====== Provided records ======
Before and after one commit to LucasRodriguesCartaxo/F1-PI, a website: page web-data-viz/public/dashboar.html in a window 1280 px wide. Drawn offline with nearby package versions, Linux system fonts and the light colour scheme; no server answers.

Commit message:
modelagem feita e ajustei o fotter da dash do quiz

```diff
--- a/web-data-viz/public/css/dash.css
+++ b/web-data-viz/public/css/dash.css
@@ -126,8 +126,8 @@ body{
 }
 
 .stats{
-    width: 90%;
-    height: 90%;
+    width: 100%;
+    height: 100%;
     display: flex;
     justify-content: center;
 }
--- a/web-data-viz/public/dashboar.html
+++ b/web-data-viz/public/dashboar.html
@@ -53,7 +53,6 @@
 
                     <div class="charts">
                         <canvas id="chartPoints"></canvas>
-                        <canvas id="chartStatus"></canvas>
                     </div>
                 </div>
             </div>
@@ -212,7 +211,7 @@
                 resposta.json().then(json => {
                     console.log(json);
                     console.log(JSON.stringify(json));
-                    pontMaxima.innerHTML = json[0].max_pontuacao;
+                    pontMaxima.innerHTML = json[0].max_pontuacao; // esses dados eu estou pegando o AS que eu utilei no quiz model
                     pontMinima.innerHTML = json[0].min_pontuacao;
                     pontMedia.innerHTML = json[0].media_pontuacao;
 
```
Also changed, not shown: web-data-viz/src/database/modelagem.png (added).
======
Each line of the data above is to be duplicated exactly.

## Solution to this task:
Before and after one commit to LucasRodriguesCartaxo/F1-PI, a website: page web-data-viz/public/dashboar.html in a window 1280 px wide. Drawn offline with nearby package versions, Linux system fonts and the light colour scheme; no server answers.

Commit message:
modelagem feita e ajustei o fotter da dash do quiz

```diff
--- a/web-data-viz/public/css/dash.css
+++ b/web-data-viz/public/css/dash.css
@@ -126,8 +126,8 @@ body{
 }
 
 .stats{
-    width: 90%;
-    height: 90%;
+    width: 100%;
+    height: 100%;
     display: flex;
     justify-content: center;
 }
--- a/web-data-viz/public/dashboar.html
+++ b/web-data-viz/public/dashboar.html
@@ -53,7 +53,6 @@
 
                     <div class="charts">
                         <canvas id="chartPoints"></canvas>
-                        <canvas id="chartStatus"></canvas>
                     </div>
                 </div>
             </div>
@@ -212,7 +211,7 @@
                 resposta.json().then(json => {
                     console.log(json);
                     console.log(JSON.stringify(json));
-                    pontMaxima.innerHTML = json[0].max_pontuacao;
+                    pontMaxima.innerHTML = json[0].max_pontuacao; // esses dados eu estou pegando o AS que eu utilei no quiz model
                     pontMinima.innerHTML = json[0].min_pontuacao;
                     pontMedia.innerHTML = json[0].media_pontuacao;
 
```
Also changed, not shown: web-data-viz/src/database/modelagem.png (added).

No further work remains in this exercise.